# EXERCISE MATERIALS

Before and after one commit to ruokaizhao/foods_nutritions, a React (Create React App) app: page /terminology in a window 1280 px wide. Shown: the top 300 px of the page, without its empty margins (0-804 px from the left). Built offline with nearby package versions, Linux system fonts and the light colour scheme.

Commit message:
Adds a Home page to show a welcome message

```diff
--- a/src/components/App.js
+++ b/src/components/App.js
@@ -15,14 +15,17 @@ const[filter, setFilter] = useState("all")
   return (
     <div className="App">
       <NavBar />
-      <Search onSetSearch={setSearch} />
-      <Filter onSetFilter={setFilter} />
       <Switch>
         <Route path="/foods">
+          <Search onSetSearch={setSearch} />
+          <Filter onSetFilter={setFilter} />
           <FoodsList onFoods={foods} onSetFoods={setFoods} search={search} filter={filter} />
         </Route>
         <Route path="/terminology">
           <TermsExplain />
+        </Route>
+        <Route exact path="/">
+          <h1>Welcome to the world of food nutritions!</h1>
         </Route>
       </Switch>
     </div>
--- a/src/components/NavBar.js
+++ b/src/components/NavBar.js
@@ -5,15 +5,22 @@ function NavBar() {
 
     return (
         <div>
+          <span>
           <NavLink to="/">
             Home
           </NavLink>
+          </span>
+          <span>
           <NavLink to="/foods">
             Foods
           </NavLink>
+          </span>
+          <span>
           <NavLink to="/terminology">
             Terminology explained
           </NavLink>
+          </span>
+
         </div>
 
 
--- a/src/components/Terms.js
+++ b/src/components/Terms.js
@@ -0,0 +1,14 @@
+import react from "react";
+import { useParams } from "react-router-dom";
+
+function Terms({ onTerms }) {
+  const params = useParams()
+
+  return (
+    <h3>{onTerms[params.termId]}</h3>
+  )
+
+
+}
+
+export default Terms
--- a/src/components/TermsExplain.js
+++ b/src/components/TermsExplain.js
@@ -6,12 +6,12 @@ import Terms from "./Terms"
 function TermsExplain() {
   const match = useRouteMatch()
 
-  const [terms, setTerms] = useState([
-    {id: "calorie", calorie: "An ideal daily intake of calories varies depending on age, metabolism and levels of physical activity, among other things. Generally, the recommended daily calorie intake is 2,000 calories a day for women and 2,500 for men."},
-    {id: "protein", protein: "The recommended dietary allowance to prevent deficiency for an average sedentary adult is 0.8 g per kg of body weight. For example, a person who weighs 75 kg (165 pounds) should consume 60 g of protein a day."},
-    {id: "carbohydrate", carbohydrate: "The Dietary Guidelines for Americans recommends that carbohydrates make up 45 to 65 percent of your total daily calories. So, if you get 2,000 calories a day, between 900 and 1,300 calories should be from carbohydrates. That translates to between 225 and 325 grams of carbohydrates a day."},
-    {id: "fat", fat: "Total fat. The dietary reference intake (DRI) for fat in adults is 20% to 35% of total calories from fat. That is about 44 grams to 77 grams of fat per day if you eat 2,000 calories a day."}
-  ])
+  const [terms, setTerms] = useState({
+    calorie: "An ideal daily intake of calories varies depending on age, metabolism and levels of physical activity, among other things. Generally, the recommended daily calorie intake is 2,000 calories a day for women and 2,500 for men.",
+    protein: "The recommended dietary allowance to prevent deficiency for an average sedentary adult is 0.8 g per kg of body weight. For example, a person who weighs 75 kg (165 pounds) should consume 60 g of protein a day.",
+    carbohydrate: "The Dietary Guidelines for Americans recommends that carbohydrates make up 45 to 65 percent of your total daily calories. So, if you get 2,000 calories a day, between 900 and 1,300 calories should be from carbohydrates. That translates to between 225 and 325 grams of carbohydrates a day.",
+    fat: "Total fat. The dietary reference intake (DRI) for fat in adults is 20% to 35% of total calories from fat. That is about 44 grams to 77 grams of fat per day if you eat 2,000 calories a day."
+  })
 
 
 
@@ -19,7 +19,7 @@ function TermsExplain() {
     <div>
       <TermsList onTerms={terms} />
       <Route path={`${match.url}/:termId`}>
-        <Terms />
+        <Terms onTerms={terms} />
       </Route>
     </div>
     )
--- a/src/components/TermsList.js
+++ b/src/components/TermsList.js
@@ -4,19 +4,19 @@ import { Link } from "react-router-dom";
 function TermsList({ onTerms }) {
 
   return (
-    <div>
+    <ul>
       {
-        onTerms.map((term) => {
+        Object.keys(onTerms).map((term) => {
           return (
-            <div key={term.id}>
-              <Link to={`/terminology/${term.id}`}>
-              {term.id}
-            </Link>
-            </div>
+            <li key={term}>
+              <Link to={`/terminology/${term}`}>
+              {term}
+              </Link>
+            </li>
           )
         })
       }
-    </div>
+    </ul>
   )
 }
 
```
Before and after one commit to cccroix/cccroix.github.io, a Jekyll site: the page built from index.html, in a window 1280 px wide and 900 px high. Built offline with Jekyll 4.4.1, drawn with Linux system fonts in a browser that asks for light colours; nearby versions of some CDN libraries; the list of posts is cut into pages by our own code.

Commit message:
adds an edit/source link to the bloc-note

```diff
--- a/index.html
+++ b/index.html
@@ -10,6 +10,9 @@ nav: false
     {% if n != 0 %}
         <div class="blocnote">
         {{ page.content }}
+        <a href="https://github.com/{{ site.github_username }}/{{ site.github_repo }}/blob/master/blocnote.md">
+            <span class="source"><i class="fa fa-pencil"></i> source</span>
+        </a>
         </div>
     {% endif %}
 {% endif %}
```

# EXERCISE
Find "calories" in the preceding records. Copy each line that holds it.

# EXERCISE ANSWER
-    {id: "calorie", calorie: "An ideal daily intake of calories varies depending on age, metabolism and levels of physical activity, among other things. Generally, the recommended daily calorie intake is 2,000 calories a day for women and 2,500 for men."},
-    {id: "carbohydrate", carbohydrate: "The Dietary Guidelines for Americans recommends that carbohydrates make up 45 to 65 percent of your total daily calories. So, if you get 2,000 calories a day, between 900 and 1,300 calories should be from carbohydrates. That translates to between 225 and 325 grams of carbohydrates a day."},
-    {id: "fat", fat: "Total fat. The dietary reference intake (DRI) for fat in adults is 20% to 35% of total calories from fat. That is about 44 grams to 77 grams of fat per day if you eat 2,000 calories a day."}
+    calorie: "An ideal daily intake of calories varies depending on age, metabolism and levels of physical activity, among other things. Generally, the recommended daily calorie intake is 2,000 calories a day for women and 2,500 for men.",
+    carbohydrate: "The Dietary Guidelines for Americans recommends that carbohydrates make up 45 to 65 percent of your total daily calories. So, if you get 2,000 calories a day, between 900 and 1,300 calories should be from carbohydrates. That translates to between 225 and 325 grams of carbohydrates a day.",
+    fat: "Total fat. The dietary reference intake (DRI) for fat in adults is 20% to 35% of total calories from fat. That is about 44 grams to 77 grams of fat per day if you eat 2,000 calories a day."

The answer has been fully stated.